Water is one of the defining parts of the Earth.The water on the planet is all the water we will ever have and it has been reused over and over again. Freshwater, saltwater, polar ice caps and groundwater sustain life. Aquatic photosynthetic organisms are one of the major producers of oxygen for life as we know it. Water shapes our landscape with tidal zones, weathering, and cutting through rocks for millennia or moving and depositing tons of soil in one event. Water helps to form our weather patterns. Aquatic ecosystems hold frontiers that have not been explored thoroughly with species that await discovery. How many of these species may be useful to us? Or are just plain amazing? Water, we all need it.

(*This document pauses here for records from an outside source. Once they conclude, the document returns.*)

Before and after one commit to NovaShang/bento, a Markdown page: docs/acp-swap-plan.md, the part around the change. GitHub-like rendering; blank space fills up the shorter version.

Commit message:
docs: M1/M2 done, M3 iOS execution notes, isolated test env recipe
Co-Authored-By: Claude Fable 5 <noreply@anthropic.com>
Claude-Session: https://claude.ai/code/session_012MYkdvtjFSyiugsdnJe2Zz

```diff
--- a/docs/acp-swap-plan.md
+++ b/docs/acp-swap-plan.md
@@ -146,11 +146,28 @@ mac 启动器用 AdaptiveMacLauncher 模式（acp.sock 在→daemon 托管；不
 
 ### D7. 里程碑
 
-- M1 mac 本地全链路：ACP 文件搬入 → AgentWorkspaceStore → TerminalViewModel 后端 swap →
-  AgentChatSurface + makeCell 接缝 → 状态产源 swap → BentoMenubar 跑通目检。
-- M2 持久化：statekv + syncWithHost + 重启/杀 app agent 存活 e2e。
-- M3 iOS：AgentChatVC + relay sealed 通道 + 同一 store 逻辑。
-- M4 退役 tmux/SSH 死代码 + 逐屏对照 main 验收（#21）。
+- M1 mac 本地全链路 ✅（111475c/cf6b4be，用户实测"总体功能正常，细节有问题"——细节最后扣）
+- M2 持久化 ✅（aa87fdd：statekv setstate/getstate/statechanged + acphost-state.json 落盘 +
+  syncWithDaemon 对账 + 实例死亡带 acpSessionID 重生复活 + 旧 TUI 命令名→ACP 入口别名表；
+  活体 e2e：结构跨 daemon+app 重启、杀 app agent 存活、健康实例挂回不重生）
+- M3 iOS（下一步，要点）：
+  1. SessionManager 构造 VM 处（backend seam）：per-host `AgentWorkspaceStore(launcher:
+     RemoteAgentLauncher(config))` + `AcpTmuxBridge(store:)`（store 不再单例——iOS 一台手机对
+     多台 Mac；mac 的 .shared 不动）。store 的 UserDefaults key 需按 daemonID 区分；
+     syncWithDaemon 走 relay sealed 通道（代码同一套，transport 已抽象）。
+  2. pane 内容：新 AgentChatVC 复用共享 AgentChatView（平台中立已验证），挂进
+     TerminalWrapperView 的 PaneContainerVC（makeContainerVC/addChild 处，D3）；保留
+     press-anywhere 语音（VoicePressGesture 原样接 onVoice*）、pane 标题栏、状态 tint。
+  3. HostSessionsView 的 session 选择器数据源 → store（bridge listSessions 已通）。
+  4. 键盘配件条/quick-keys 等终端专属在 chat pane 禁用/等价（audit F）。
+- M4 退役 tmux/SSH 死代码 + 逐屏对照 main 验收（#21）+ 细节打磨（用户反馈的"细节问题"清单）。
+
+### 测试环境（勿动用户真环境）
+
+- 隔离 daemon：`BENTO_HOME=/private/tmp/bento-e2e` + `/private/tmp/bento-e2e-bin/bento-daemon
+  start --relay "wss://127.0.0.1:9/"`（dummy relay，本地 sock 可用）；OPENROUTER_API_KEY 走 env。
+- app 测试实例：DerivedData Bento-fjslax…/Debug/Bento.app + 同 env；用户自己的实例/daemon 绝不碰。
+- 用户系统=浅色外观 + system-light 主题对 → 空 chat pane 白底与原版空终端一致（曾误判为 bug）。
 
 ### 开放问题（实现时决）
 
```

Soil, dirt if you must, may not rank high in our consideration of nature, but we would not have food, much of our clothing or building materials if we did not have soil. We would not have the diversity of organisms on land or in the oceans. Soil nutrients are continually recycled, taken up by plants, animals, decomposed and reused. Caring for soil is caring for the health and sustainability of our food supply and the habitats that sustain wildlife. All plants, from the tropics to the polar regions, help to hold precious soil in place. Microscopic plants to the tallest of redwoods, all are consumed or used by of wildlife in one way or another. Some animals have such a close relationship with plants that if the plant species disappears, the animal disappears as well. Soil and plants, we need them.
It cannot be seen, but it is all around us; air. A warm, gentle breeze, a biting, winter gale or the salty humidity of an ocean, air moves around and through us. Wind moves small organisms; spiders, seeds and spores much like water currents moving organisms. As seasons progress the temperature of the air creates changes for organisms … humans too. Air, in the form of wind creates waves, prunes trees, picks up soil, disperses pollen and helps erode rock. Air - it is needed.

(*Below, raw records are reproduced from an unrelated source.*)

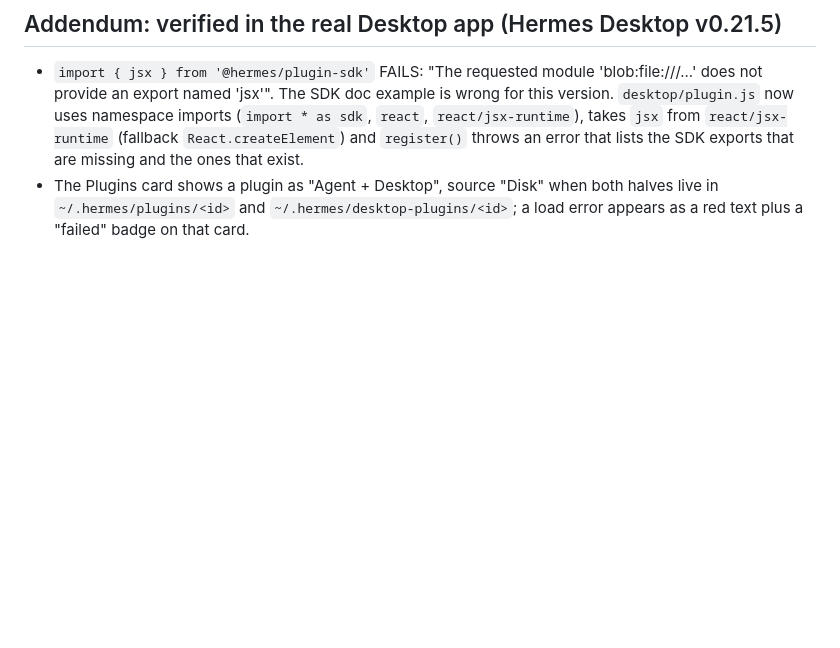
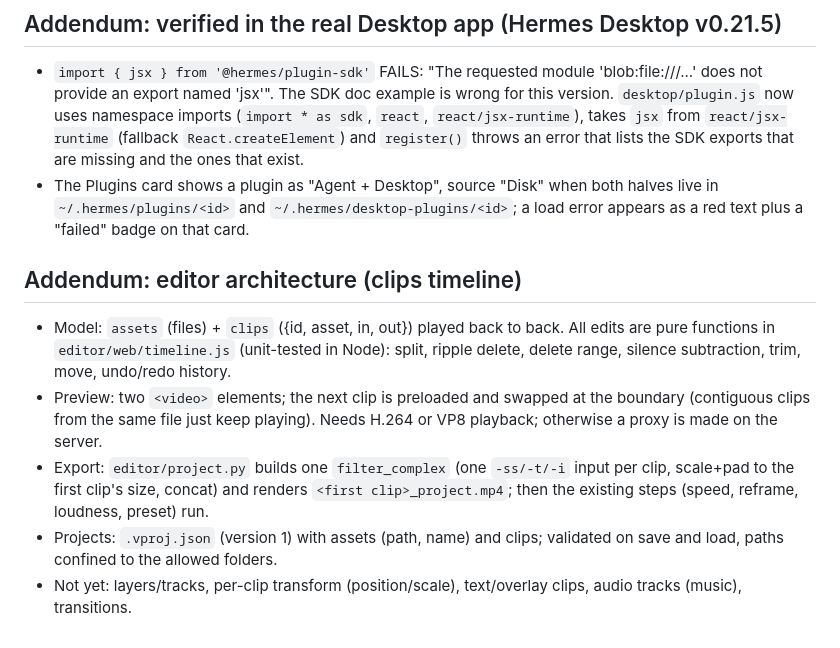
Before and after one commit to oliverhees/hermes-video-editor, a Markdown page: docs/NOTES.md, the part around the change. Drawn GitHub-style; blank space fills up the shorter version.

```diff
--- a/docs/NOTES.md
+++ b/docs/NOTES.md
@@ -86,3 +86,16 @@ needs `HERMES_ENABLE_PROJECT_PLUGINS=true`). Plugins are opt-in: must be enabled
   and `register()` throws an error that lists the SDK exports that are missing and the ones that exist.
 - The Plugins card shows a plugin as "Agent + Desktop", source "Disk" when both halves live in `~/.hermes/plugins/<id>`
   and `~/.hermes/desktop-plugins/<id>`; a load error appears as a red text plus a "failed" badge on that card.
+
+## Addendum: editor architecture (clips timeline)
+
+- Model: `assets` (files) + `clips` ({id, asset, in, out}) played back to back. All edits are pure functions in
+  `editor/web/timeline.js` (unit-tested in Node): split, ripple delete, delete range, silence subtraction, trim, move,
+  undo/redo history.
+- Preview: two `<video>` elements; the next clip is preloaded and swapped at the boundary (contiguous clips from the same
+  file just keep playing). Needs H.264 or VP8 playback; otherwise a proxy is made on the server.
+- Export: `editor/project.py` builds one `filter_complex` (one `-ss/-t/-i` input per clip, scale+pad to the first clip's
+  size, concat) and renders `<first clip>_project.mp4`; then the existing steps (speed, reframe, loudness, preset) run.
+- Projects: `.vproj.json` (version 1) with assets (path, name) and clips; validated on save and load, paths confined to
+  the allowed folders.
+- Not yet: layers/tracks, per-clip transform (position/scale), text/overlay clips, audio tracks (music), transitions.
```
Also changed, not shown: README.md (+17 -11 lines), docs/banner.png, docs/editor.png, 13 other files.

We are all part of an enormous web of interconnectedness. - Dr. George Archibald, Co-Founder and Senior Conservationist, International Crane Foundation.

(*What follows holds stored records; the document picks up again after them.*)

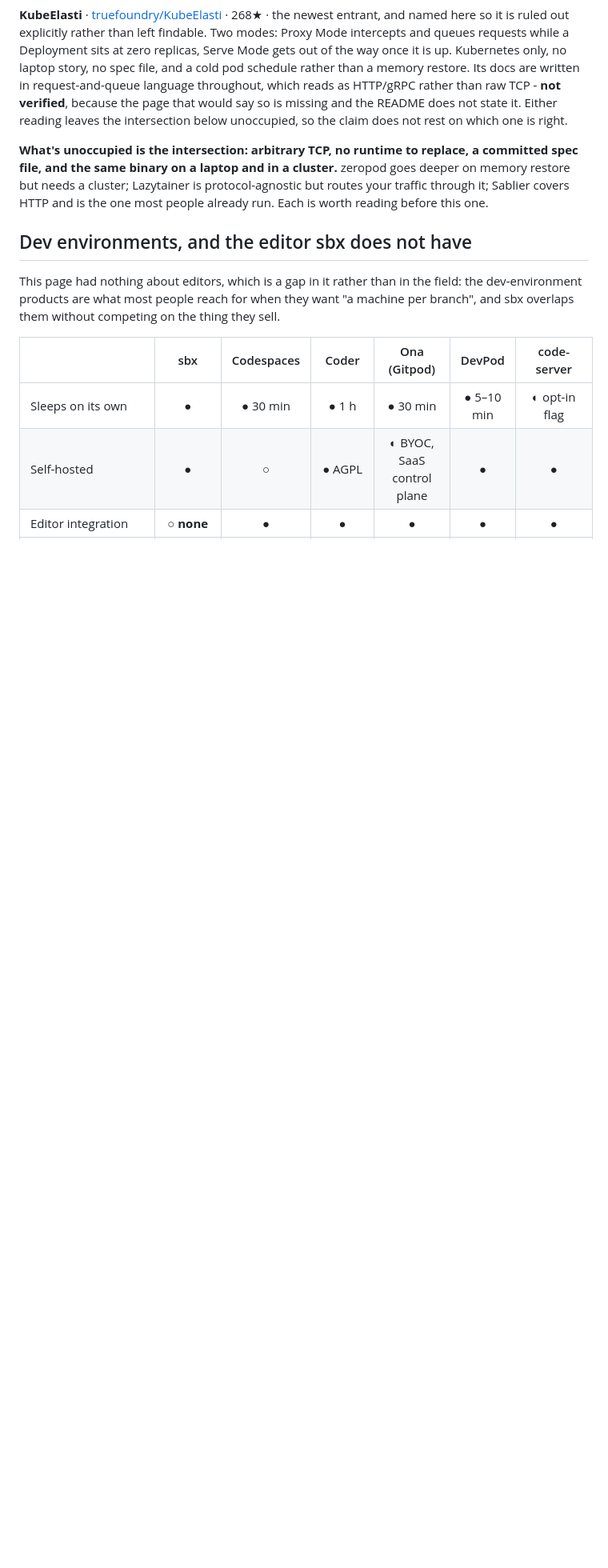
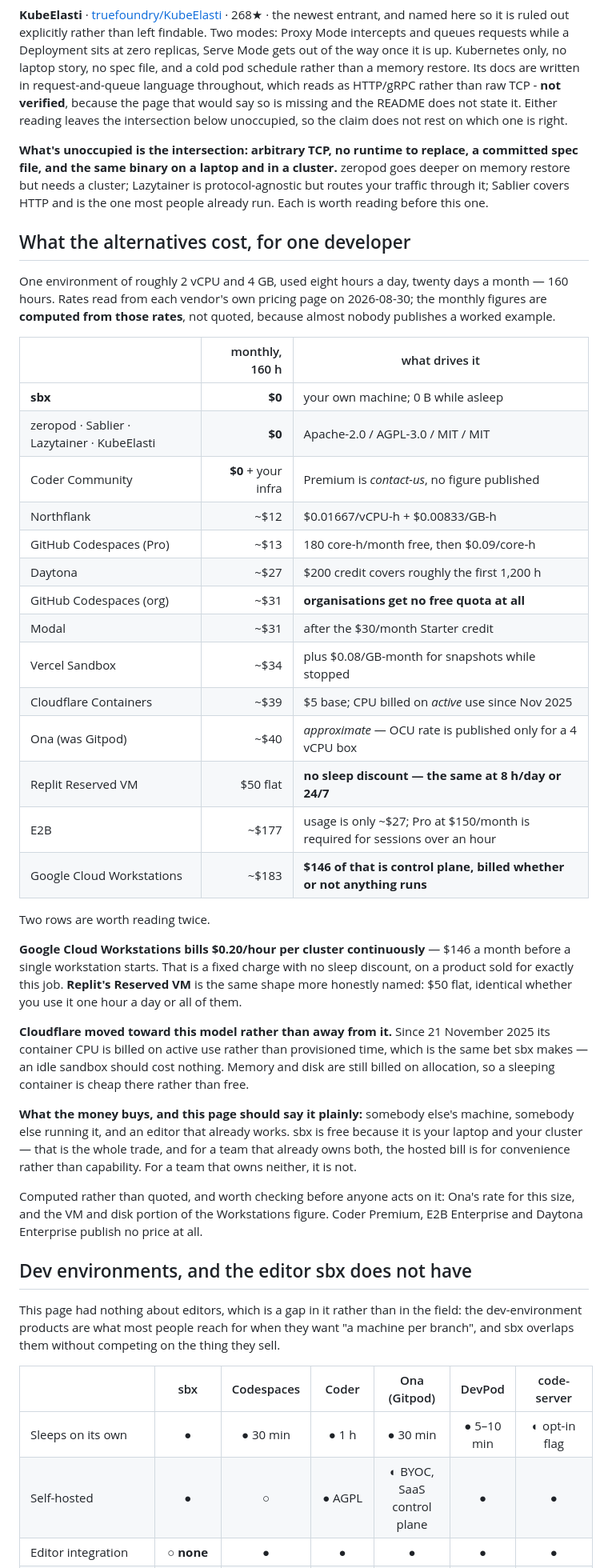
Before and after one commit to aryanmehrotra/sbx, a Markdown page: docs/COMPARISON.md, the part around the change. Shown at 80% size. GitHub-like rendering; blank space fills up the shorter version.

Commit message:
docs(comparison): what the alternatives cost, worked out rather than gestured at
The page compared capabilities and never money, which leaves out the reason most
people are reading it. One developer, one 2 vCPU / 4 GB environment, eight hours a
day, twenty days a month - rates from each vendor's own pricing page, monthly
figures computed from those rates because almost nobody publishes a worked
example, and marked as computed where they are.

Two rows earn their place on their own.

Google Cloud Workstations bills $0.20/hour per cluster continuously - $146 a
month before a single workstation starts, with no sleep discount, on a product
sold for exactly this job. Replit's Reserved VM is the same shape named more
honestly: $50 flat whether you use it one hour a day or all of them.

And Cloudflare moved toward this model rather than away from it. Since 21 November
2025 its container CPU is billed on active use rather than provisioned time, which
is the same bet sbx makes. Memory and disk are still billed on allocation, so a
sleeping container is cheap there rather than free - worth stating precisely,
since it is the closest thing to external validation this design has.

The section says what the money buys, because a comparison that lists a competitor
as expensive and stops there is an advertisement: somebody else's machine, somebody
else running it, and an editor that already works. sbx is free because it is your
laptop and your cluster. For a team that owns both, the hosted bill is for
convenience; for a team that owns neither, it is not.

Coder Premium, E2B Enterprise and Daytona Enterprise publish no price at all, and
that is recorded as unpublished rather than estimated.

```diff
--- a/docs/COMPARISON.md
+++ b/docs/COMPARISON.md
@@ -188,6 +188,50 @@ but needs a cluster; Lazytainer is protocol-agnostic but routes your traffic thr
 covers HTTP and is the one most people already run. Each is worth reading before this one.
 
 
+
+## What the alternatives cost, for one developer
+
+One environment of roughly 2 vCPU and 4 GB, used eight hours a day, twenty days a month — 160
+hours. Rates read from each vendor's own pricing page on 2026-08-30; the monthly figures are
+**computed from those rates**, not quoted, because almost nobody publishes a worked example.
+
+| | monthly, 160 h | what drives it |
+|---|---:|---|
+| **sbx** | **$0** | your own machine; 0 B while asleep |
+| zeropod · Sablier · Lazytainer · KubeElasti | **$0** | Apache-2.0 / AGPL-3.0 / MIT / MIT |
+| Coder Community | **$0** + your infra | Premium is *contact-us*, no figure published |
+| Northflank | ~$12 | $0.01667/vCPU-h + $0.00833/GB-h |
+| GitHub Codespaces (Pro) | ~$13 | 180 core-h/month free, then $0.09/core-h |
+| Daytona | ~$27 | $200 credit covers roughly the first 1,200 h |
+| GitHub Codespaces (org) | ~$31 | **organisations get no free quota at all** |
+| Modal | ~$31 | after the $30/month Starter credit |
+| Vercel Sandbox | ~$34 | plus $0.08/GB-month for snapshots while stopped |
+| Cloudflare Containers | ~$39 | $5 base; CPU billed on *active* use since Nov 2025 |
+| Ona (was Gitpod) | ~$40 | *approximate* — OCU rate is published only for a 4 vCPU box |
+| Replit Reserved VM | $50 flat | **no sleep discount — the same at 8 h/day or 24/7** |
+| E2B | ~$177 | usage is only ~$27; Pro at $150/month is required for sessions over an hour |
+| Google Cloud Workstations | ~$183 | **$146 of that is control plane, billed whether or not anything runs** |
+
+Two rows are worth reading twice.
+
+**Google Cloud Workstations bills $0.20/hour per cluster continuously** — $146 a month before a
+single workstation starts. That is a fixed charge with no sleep discount, on a product sold for
+exactly this job. **Replit's Reserved VM** is the same shape more honestly named: $50 flat,
+identical whether you use it one hour a day or all of them.
+
+**Cloudflare moved toward this model rather than away from it.** Since 21 November 2025 its
+container CPU is billed on active use rather than provisioned time, which is the same bet sbx
+makes — an idle sandbox should cost nothing. Memory and disk are still billed on allocation, so a
+sleeping container is cheap there rather than free.
+
+**What the money buys, and this page should say it plainly:** somebody else's machine, somebody
+else running it, and an editor that already works. sbx is free because it is your laptop and your
+cluster — that is the whole trade, and for a team that already owns both, the hosted bill is for
+convenience rather than capability. For a team that owns neither, it is not.
+
+Computed rather than quoted, and worth checking before anyone acts on it: Ona's rate for this
+size, and the VM and disk portion of the Workstations figure. Coder Premium, E2B Enterprise and
+Daytona Enterprise publish no price at all.
 ## Dev environments, and the editor sbx does not have
 
 This page had nothing about editors, which is a gap in it rather than in the field: the
```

Many tropical plants have fruits and seeds dispersed by bats, birds and fish. A forest would not continue without them. Whether furred, feathered, four-legged or finned, wildlife has a place and needs places on this planet. We share this planet with wildlife.
With so many parts of nature “on the ballot”, do we vote for one, for all? The truth is everything in nature is connected so it is impossible to separate one from another. We, as humans are the ones that can assist nature by educating ourselves, educating others, sharing information and work toward understanding the connections that make this planet Earth a wondrous place.
Nancy Howell has been involved with Western Cuyahoga Audubon almost since the chapter was formed. Nancy presently serves on the Western Cuyahoga Audubon Board as treasurer, in membership and as program coordinator and is the compiler for the Lakewood Christmas Bird Count which is sponsored by Western Cuyahoga Audubon. In the past Nancy has served in the role of vice-president, president, education coordinator and field trip coordinator. Nancy is also one of the many leaders for the Spring Bird Walks, sponsored, in part, by Western Cuyahoga Audubon.